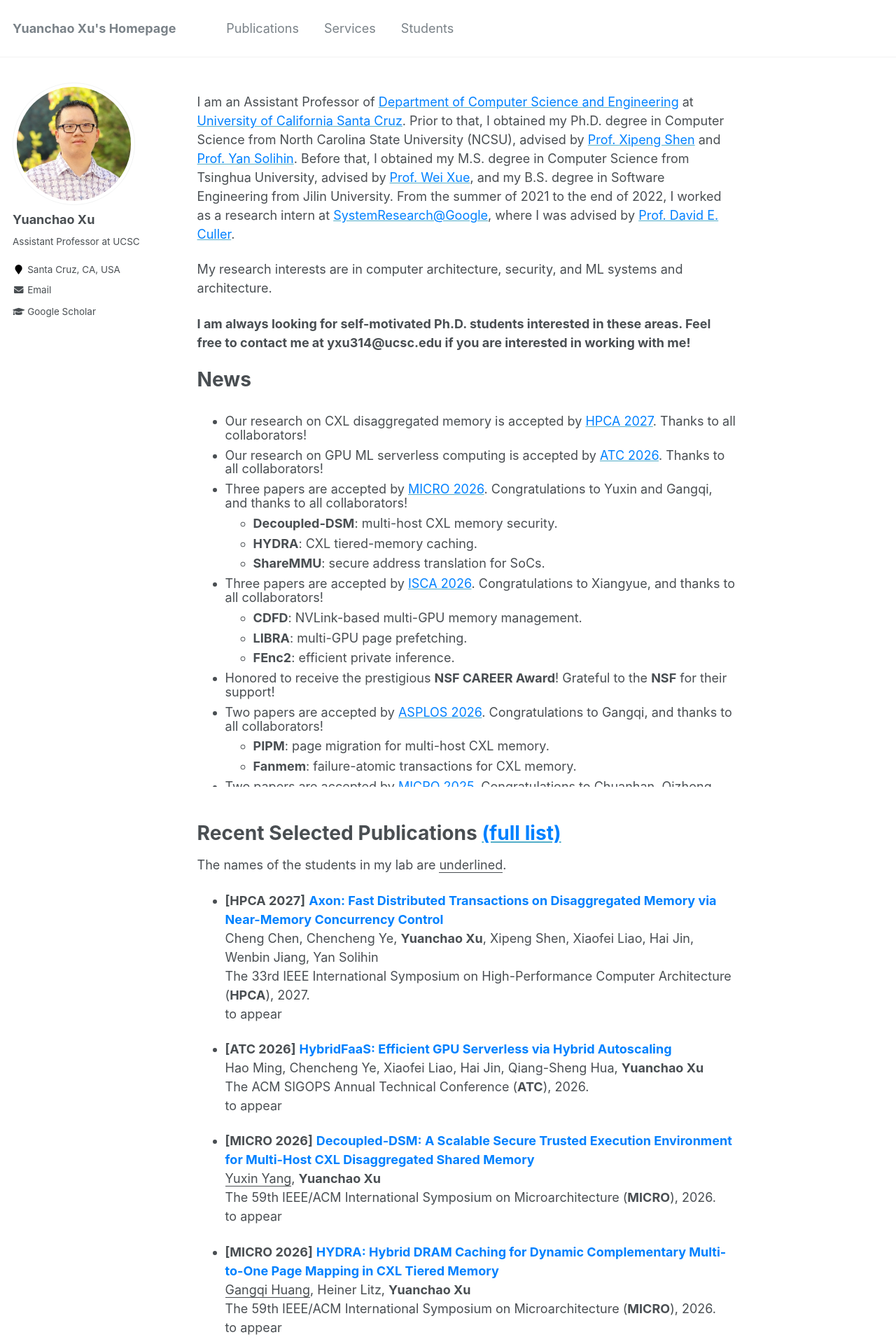
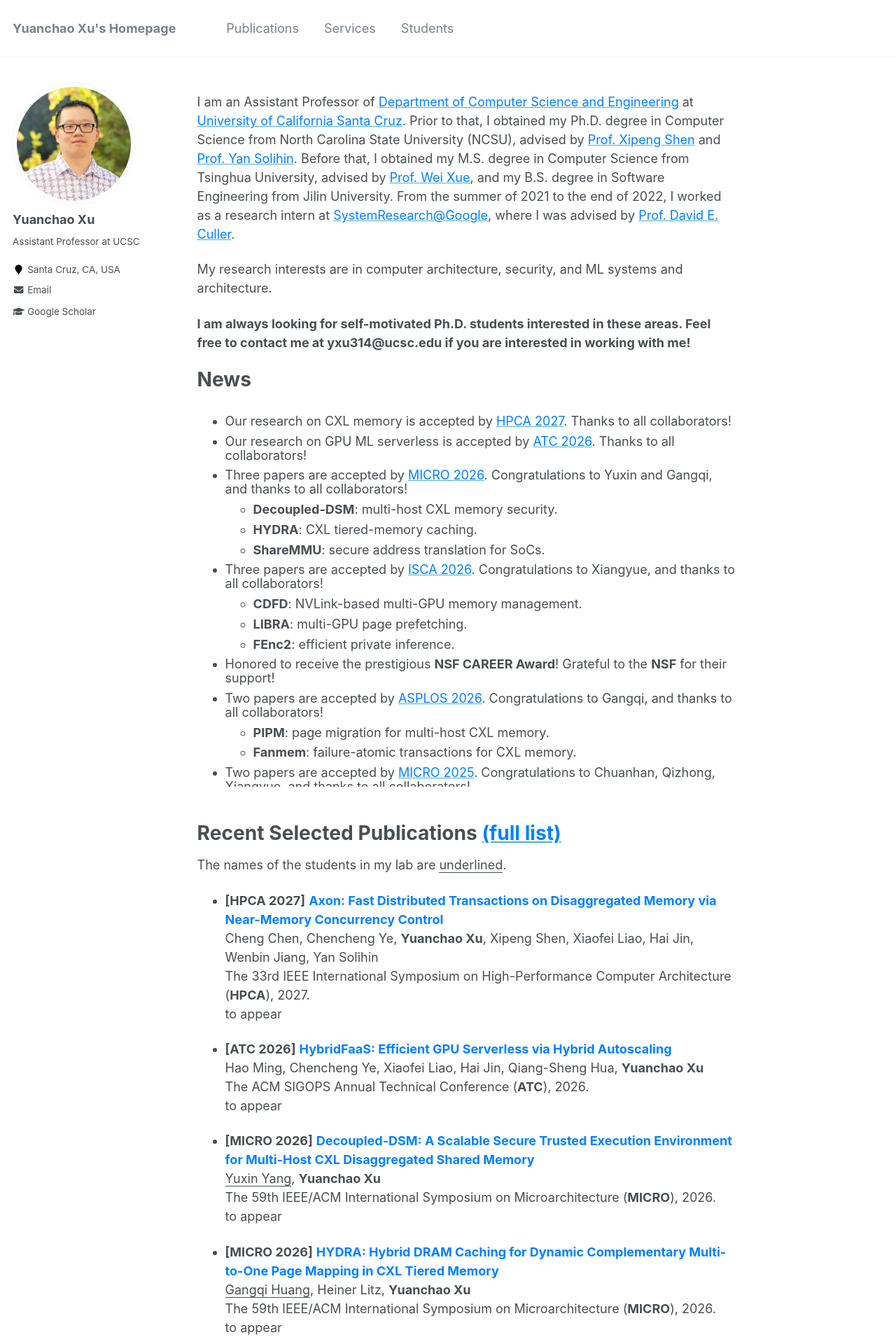
Before and after one commit to yuanchaoxu6/yuanchaoxu6.github.io, a Jekyll site: the page built from _pages/about.md, in a window 1280 px wide. Shown: the top 1920 px of the page at 70% size. Built offline with Jekyll 4.4.1, drawn with Linux system fonts in a browser that asks for light colours.

Commit message:
Update about.md

```diff
--- a/_pages/about.md
+++ b/_pages/about.md
@@ -21,8 +21,8 @@ News
 
 <div markdown="1" style="width: 100%; height: 550px; overflow-y: scroll; margin: 0; padding: 0; line-height: 1.1;">
 
-* Our research on CXL disaggregated memory is accepted by [<font color="#0081ff">HPCA 2027</font>](https://conf.researchr.org/home/hpca-2027). Thanks to all collaborators!
-* Our research on GPU ML serverless computing is accepted by [<font color="#0081ff">ATC 2026</font>](https://atc.sigops.org/2026/). Thanks to all collaborators!
+* Our research on CXL memory is accepted by [<font color="#0081ff">HPCA 2027</font>](https://conf.researchr.org/home/hpca-2027). Thanks to all collaborators!
+* Our research on GPU ML serverless is accepted by [<font color="#0081ff">ATC 2026</font>](https://atc.sigops.org/2026/). Thanks to all collaborators!
 * Three papers are accepted by [<font color="#0081ff">MICRO 2026</font>](https://www.microarch.org/micro59/). Congratulations to Yuxin and Gangqi, and thanks to all collaborators!
   * **Decoupled-DSM**: multi-host CXL memory security.
   * **HYDRA**: CXL tiered-memory caching.
```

### AIM OF THE TASK
Filter the entries down to the lines with the word "accepted" in them.

### RESULT OF THIS EXERCISE
-* Our research on CXL disaggregated memory is accepted by [<font color="#0081ff">HPCA 2027</font>](https://conf.researchr.org/home/hpca-2027). Thanks to all collaborators!
-* Our research on GPU ML serverless computing is accepted by [<font color="#0081ff">ATC 2026</font>](https://atc.sigops.org/2026/). Thanks to all collaborators!
+* Our research on CXL memory is accepted by [<font color="#0081ff">HPCA 2027</font>](https://conf.researchr.org/home/hpca-2027). Thanks to all collaborators!
+* Our research on GPU ML serverless is accepted by [<font color="#0081ff">ATC 2026</font>](https://atc.sigops.org/2026/). Thanks to all collaborators!
 * Three papers are accepted by [<font color="#0081ff">MICRO 2026</font>](https://www.microarch.org/micro59/). Congratulations to Yuxin and Gangqi, and thanks to all collaborators!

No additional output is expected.